- Muscle stiffness (especially in the neck and back) or physical pain (like consistent headaches)
While these symptoms could also be an indication of something else, they do act as warning signs. Our bodies are telling us that while we might think we have all the tools to deal with a certain situation, we are in fact experiencing stress. And stress could have more serious consequences, such as:
- Substance abuse
- Low self-esteem
- Cardio-vascular problems
Dealing with our own stress
A simple acronym to think about dealing with stress is to get some AIR.
- A – Awareness – Recognise the symptoms and be aware when they are starting to impact how you feel, and how effectively you are dealing with a situation
- I – Identification – Identify what is causing the stress and evaluate how you are dealing with the situation. Do you need help at work with a project or student or co-worker you cannot cope with? Do you need to seek professional help?
- R – Review – Review your lifestyle and build a lifestyle where you are better able to cope with stress.
Consider if you are doing or should be doing the following things:
- Eat healthy food – But do so without putting yourself under immense pressure. This also includes getting enough liquids (especially water) into your system
- Exercise and stay active – Even if that means climbing the three flights of stairs to the office rather than taking the elevator
- Stay positive – But within reason. It is OK to not always be positive about situations, but define yourself by who and what you are, not what you oppose, and be generally positive
- Accept what you cannot change – But be brave enough to change what you can
- Be assertive not aggressive – And when you are starting to feel aggressive, work out ways to calm the aggression or seek help. Irritable depression could lead to aggressive behaviour, and it would not be your fault. See a psychiatrist and get treatment
- Sleep enough – Whether that be 8 hours or 6 hours a night, sleep so you feel rested. And think about your sleeping pattern. If eating a late-night snack or having a drink before bed means you cannot sleep properly, then cut that from your pre-sleep ritual

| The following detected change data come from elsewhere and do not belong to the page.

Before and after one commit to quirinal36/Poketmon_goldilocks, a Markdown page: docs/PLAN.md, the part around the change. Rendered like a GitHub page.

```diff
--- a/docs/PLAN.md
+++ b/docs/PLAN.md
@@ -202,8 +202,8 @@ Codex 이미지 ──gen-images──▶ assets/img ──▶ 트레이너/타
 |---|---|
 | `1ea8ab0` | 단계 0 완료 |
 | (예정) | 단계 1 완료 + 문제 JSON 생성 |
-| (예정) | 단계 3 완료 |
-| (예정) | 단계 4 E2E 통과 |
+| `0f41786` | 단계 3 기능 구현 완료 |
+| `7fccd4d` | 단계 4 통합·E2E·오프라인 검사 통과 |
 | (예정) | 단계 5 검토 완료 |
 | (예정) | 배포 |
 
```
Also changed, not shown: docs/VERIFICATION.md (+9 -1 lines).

- Be mindful - And be aware of the power your mind has over how you perceive things
- Set boundaries – Say no when you need to say no

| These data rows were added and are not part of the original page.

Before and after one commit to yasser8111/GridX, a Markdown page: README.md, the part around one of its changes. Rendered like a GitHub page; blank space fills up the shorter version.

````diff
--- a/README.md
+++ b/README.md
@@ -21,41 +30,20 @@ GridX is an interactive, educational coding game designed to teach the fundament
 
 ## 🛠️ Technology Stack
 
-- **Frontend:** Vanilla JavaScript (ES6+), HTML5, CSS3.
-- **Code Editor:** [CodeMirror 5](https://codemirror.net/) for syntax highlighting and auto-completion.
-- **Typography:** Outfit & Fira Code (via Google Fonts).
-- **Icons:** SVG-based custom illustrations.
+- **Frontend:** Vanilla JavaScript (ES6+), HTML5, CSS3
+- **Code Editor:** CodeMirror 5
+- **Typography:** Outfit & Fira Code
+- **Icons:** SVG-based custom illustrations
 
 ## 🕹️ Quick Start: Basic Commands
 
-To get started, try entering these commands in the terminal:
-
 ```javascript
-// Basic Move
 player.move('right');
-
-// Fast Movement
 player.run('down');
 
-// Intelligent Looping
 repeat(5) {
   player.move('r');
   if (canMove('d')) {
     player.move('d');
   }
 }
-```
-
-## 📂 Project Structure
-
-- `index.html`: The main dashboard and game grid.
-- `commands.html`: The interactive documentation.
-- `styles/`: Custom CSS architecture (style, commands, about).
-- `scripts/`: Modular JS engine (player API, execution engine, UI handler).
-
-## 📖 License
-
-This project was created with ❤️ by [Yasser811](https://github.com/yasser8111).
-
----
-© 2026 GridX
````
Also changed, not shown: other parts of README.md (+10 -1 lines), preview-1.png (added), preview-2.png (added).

- Look at how you manage your time – Manage your time well, and if that means don’t multi-task, then don’t. I am personally not a very big fan of multi-tasking as it just means I do more than one thing poorly at the same time
- Find time for hobbies and interests – Life is about enjoyment as well. Find something you enjoy and do it
- Seek social support or professional help if needed – I’ve said this more than once already and will say it again later. There is no need for seeing a professional to be stigmatised
Helping your teams, colleagues, or family members deal with stress
We discussed helping yourself first, because you cannot help others if you are sinking under stress yourself. Be sure that you are OK before you attempt to help and support others. And always remember that you are there just to support them, not to take full responsibility for their lives or stress.
Talking about stress in families or in our work teams is much more important than I think people realise. In the UK, 70 million workdays are lost annually due to mental health issues, predominantly stress, depression, and anxiety. For organisations, it is extremely costly, and could impact staff performance. For both families and organisations, it could lead to poorer communication, an inability to see solutions beyond problems, and a reduction in many positive things that exist between people, such as, love, respect, acceptance, laughter, empathy, trust, patience, etc.
Control only what you can
- When setting a culture and environment for support to alleviate stress, you should:
- Be transparent with everyone
- Be fair, friendly, respectful and approachable
- Support development
- Have realistic expectations of individuals and the team
- Encourage two-way communication
- Encourage time away from work
- Enforce the view that failure is an event – not a person
This includes how you interact with people are work, but also at home, and how you treat your spouse, partner, children, parents, etc.
As a manager
Helping employees deal with stress in the workplace is twofold. On one hand, you need to model how to deal with stress and set an example. Actively teaching and modelling how you deal with your own stress levels sets a good example. In addition to that, you have to accept that employees often experience stress at work because of work. This means you need to provide resources for them to excel at their jobs, ensure that they are supported at all times, and make sure that they know that this support exists. In addition, be sure to include training on time management and prioritising, as this will lessen the effect of feeling unable to cope or overwhelmed with their workload.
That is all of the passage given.